THE BOOTSTRAPPED PRODUCT
Welcome to part 4 of my bootstrapper’s diary,
In part 1 I outlined what the aims and plans for this series were, I plan to create a series of different bootstrapped products.
In this post, I am going to dive into pricing my product Kanban cash flow, and you find out how it impacts my MVP…
Pricing, pricing, pricing
As Kanban cash flow is going to be a Micro saas, I decided to look at how other Micro saas’s price themselves. What I found was that the pricing seemed to range from $5 to $20 a month or a flat yearly fee of around $99. With this research and my gut instinct for pricing Kanban cash flow, I decided that $5 a month or $50 a year (making it hopefully a no-brainer to just pay for 12 months upfront).
Now with this pricing, I can work out how many customers that I need to make a decent income from it. My example target income will be $5000 a month.
Based on the $5 a month income I would need 1000 customers and that seems like an awful lot but not impossible if marketed correctly. However, that’s not the complete story because I would have outgoings that need to be met. These would include, support, development, hosting and marketing fees. I am going to guess that these could be in the region of $1000 per month at the scale of over a 1000 customers. Now to make my $5000 a month I need $6000 a month and that would need 1440 customers. Of course, this doesn’t take into account those customers who have pay annually, and if all of the customers decided to do that, then I would need 120 new customers a month or 1440 customers a year. The annual income at 1440 customers would be $72,000
These numbers I think are doable but I think my first target would not be $5000 a month it would be $500.
Is there another way?
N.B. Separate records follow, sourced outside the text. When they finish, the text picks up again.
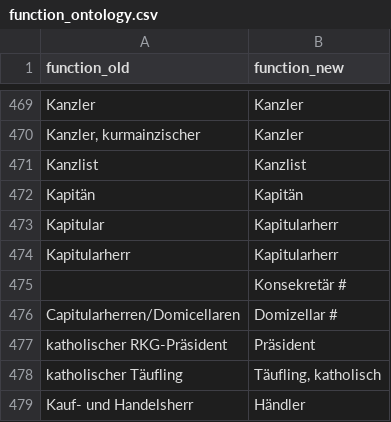
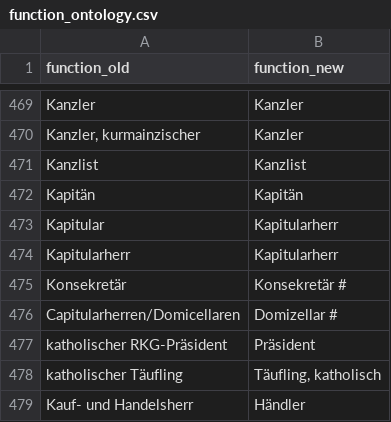
Before and after one commit to ieg-dhr/DigiKAR, a CSV file: OntologyFiles/function_ontology.csv, drawn as a sheet; only a part is shown, gaps mark what is left out; the diff names each change by its address in the sheet, - before the commit and + after, or states it on an @@ line.

Commit message:
Update function_ontology.csv

```diff
--- a/OntologyFiles/function_ontology.csv
+++ b/OntologyFiles/function_ontology.csv
-A475 (function_old): (empty)
+A475 (function_old): Konsekretär
```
Now after looking at the above method for pricing Kanban cash flow, I started to look at what it might look like if it was not a Micro saas and instead was a desktop app.
I think that as desktop software it could be priced at $20 to $30 per download, but if you were selling it via the app stores, you would have to account for the cut that the app store would take so $20 would become $14.
To compare pricing models I took the number of target customers I needed to meet my monthly target which was 1440 customers and used that as the number of downloads I would get. 1440 sales at $14 equal $20,160 per year a lot less than the $60,000 (this is the figure without the extra amount for outgoings). To reach that $60,000 figure via desktop downloads it would need 4286 sales per year. However, it’s not all bad news because I think there are some upsides to being a desktop that might suit me and this product.
Why change from Micro saas to a desktop app.
The reasons I am going to switch to a desktop app are:
The product itself works well as a desktop app and might have more appeal at a lower cost to budget conscious freelancers who are tired of paying for online services.
Simple accounting, My current accountants and their software does not support e-commerce and using app store payments works within this system.
A ready-made audience, A lot of my target audience use app stores, and while I know discovery is not great on app stores, it is still possible and an added benefit.
Marketing, As I am a Mac person the app will be made for the Mac first and that opens up Mac blogs as well as freelancing blogs as a marketing channel.
Support costs will be a lot less, and security of customers data online won’t be an issue.
So there you have it, looking at pricing as made me realise for a first-time product I am better off building a desktop app.
Next week, I will give you a review on how I am progressing with the desktop app.